Sparkliest of all is Yoona, who has her own demons to face. She's trying to prove she doesn't deserve the reputation she has back home of being a mean girl by being super nice to everyone on the show. But her sarcastic wit rubs sensitive Sabine the wrong way and the two girls are quickly at each other's throats.
Sabine worries that house is largely allied with Yoona and wonders how she'll make it through the season, but a helpful assistant producer feeds her advice and guides her on how to take charge of the situation. When that advice starts making things worse, Yoona gets suspicious that the producers of the show are trying to pump up (not diffuse) the drama in search of ratings. To prevent that from happening, Sabine and Yoona will have to learn to trust each other and break from their past behaviors.

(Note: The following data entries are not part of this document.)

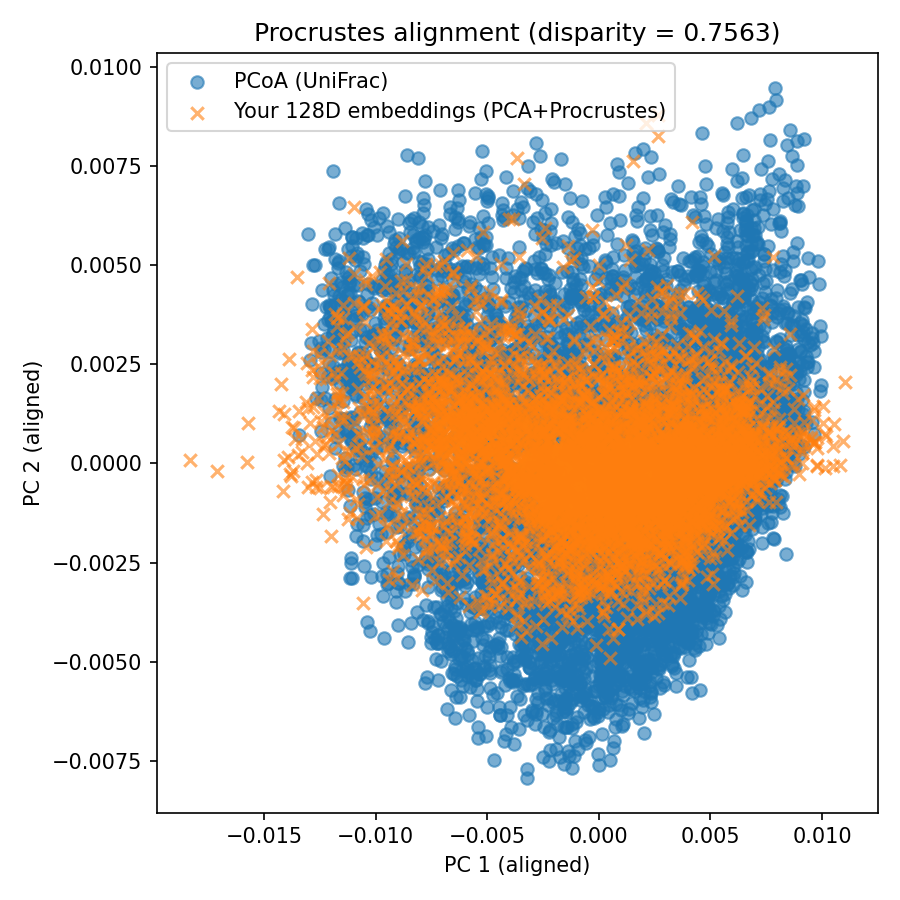
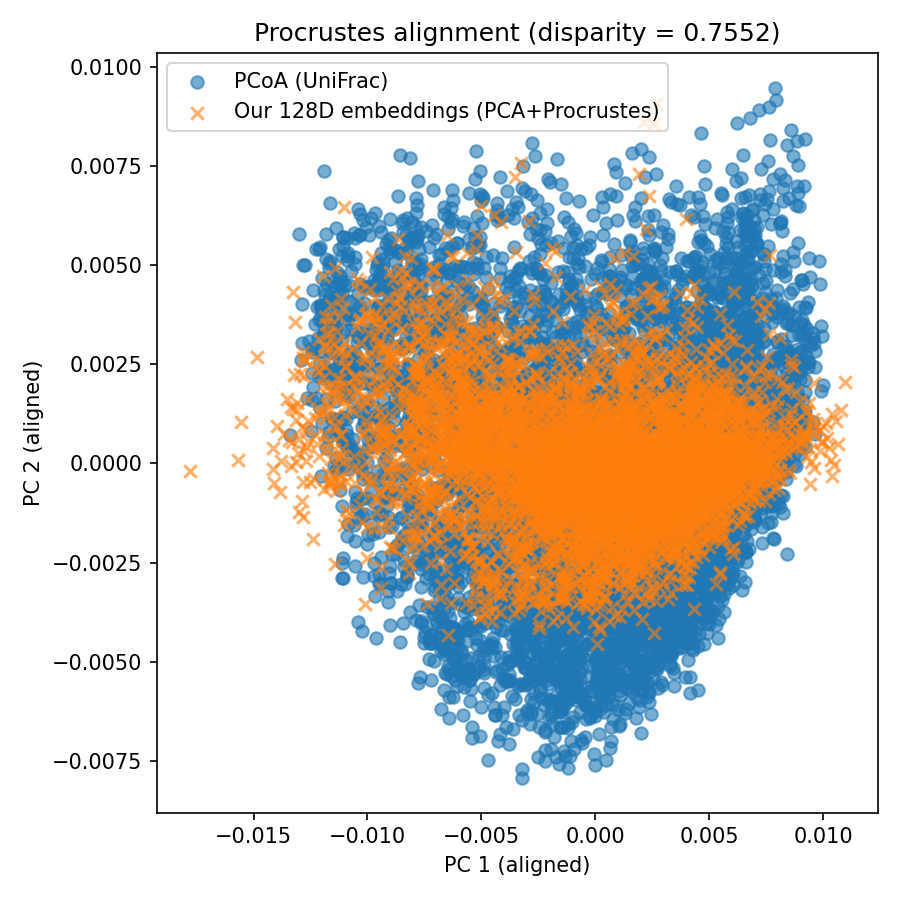
changed names

diff --git a/train/train.py b/train/train.py
@@ -24,7 +24,7 @@ TREE_PATH = "train_filtered/tree.nwk"
 # os.environ["CUDA_VISIBLE_DEVICES"] = "0"
 
 RAREFY_DEPTH = 5000                # target reads per sample (for model/UniFrac alignment)
-MODEL_READS = 1024                 # reads per sample fed to the model
+MODEL_READS = 3800                 # reads per sample fed to the model
 MAX_SAMPLES = None                 # cap number of samples per epoch
 
 SEQ_LEN = 150                      # 150bp sequences
@@ -244,10 +244,13 @@ class AttnPool1D(nn.Module):
     """
     def __init__(self, dim, hidden=128):
         super().__init__()
+        # self.proj = nn.Sequential(
+        #     nn.Linear(dim, hidden),
+        #     nn.Tanh(),
+        #     nn.Linear(hidden, 1) # # (B, N, 1) weights
+        # )
         self.proj = nn.Sequential(
-            nn.Linear(dim, hidden),
-            nn.Tanh(),
-            nn.Linear(hidden, 1) # # (B, N, 1) weights
+            nn.Linear(dim, 1)  # simpler: single linear layer to get (B, N, 1) weights
         )
 
     def forward(self, x):

diff --git a/train/procrustes_unifrac.py b/train/procrustes_unifrac.py
@@ -92,7 +92,7 @@ def main(EMBEDDINGS_FP, UNIFRAC_FP, N_PROCRUSTES_DIMS = 128):
         fig, ax = plt.subplots(figsize=(6, 6))
 
         ax.scatter(mtx1[:, 0], mtx1[:, 1], marker='o', alpha=0.6, label="PCoA (UniFrac)")
-        ax.scatter(mtx2[:, 0], mtx2[:, 1], marker='x', alpha=0.6, label="Your 128D embeddings (PCA+Procrustes)")
+        ax.scatter(mtx2[:, 0], mtx2[:, 1], marker='x', alpha=0.6, label="Our 128D embeddings (PCA+Procrustes)")
 
         ax.set_xlabel("PC 1 (aligned)")
         ax.set_ylabel("PC 2 (aligned)")

diff --git a/train/inference.py b/train/inference.py
@@ -24,8 +24,8 @@ from train import (
 
 # ----- CONFIG -----
 BIOM_PATH = "train_filtered/train.biom"          # same as training
-CKPT_PATH = "pres_transformer_encoder_epoch_16.pt"       # your 20-epoch checkpoint
-OUT_TSV = "embeddings_epoch16.tsv"                         
+CKPT_PATH = "../data/models/pres_transformer_encoder_epoch_20_attentionpoollnear_L2norm.pt"       # your 20-epoch checkpoint
+OUT_TSV = "embeddings_epoch20.tsv"                         
 
 @torch.no_grad()
 def main():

It's a silly storyline that explores classism and bullying in the light context of a reality show fantasy. Readers will enjoy the way the story shifts perspectives, starting off by portraying Sabine sympathetically and making Yoona seem scheming but then switching the roles about half way. That serves a nice reminder of how perceptions can be easily misled, which in turn preps us to accept that both girls need to learn to be less judgmental. That's about as heavy as things get. This isn't a story that one should take too seriously, but it is certainly entertaining. It's also surprisingly chaste for a story about largely unsupervised teens and only a little rough language pulls this out of a G rating.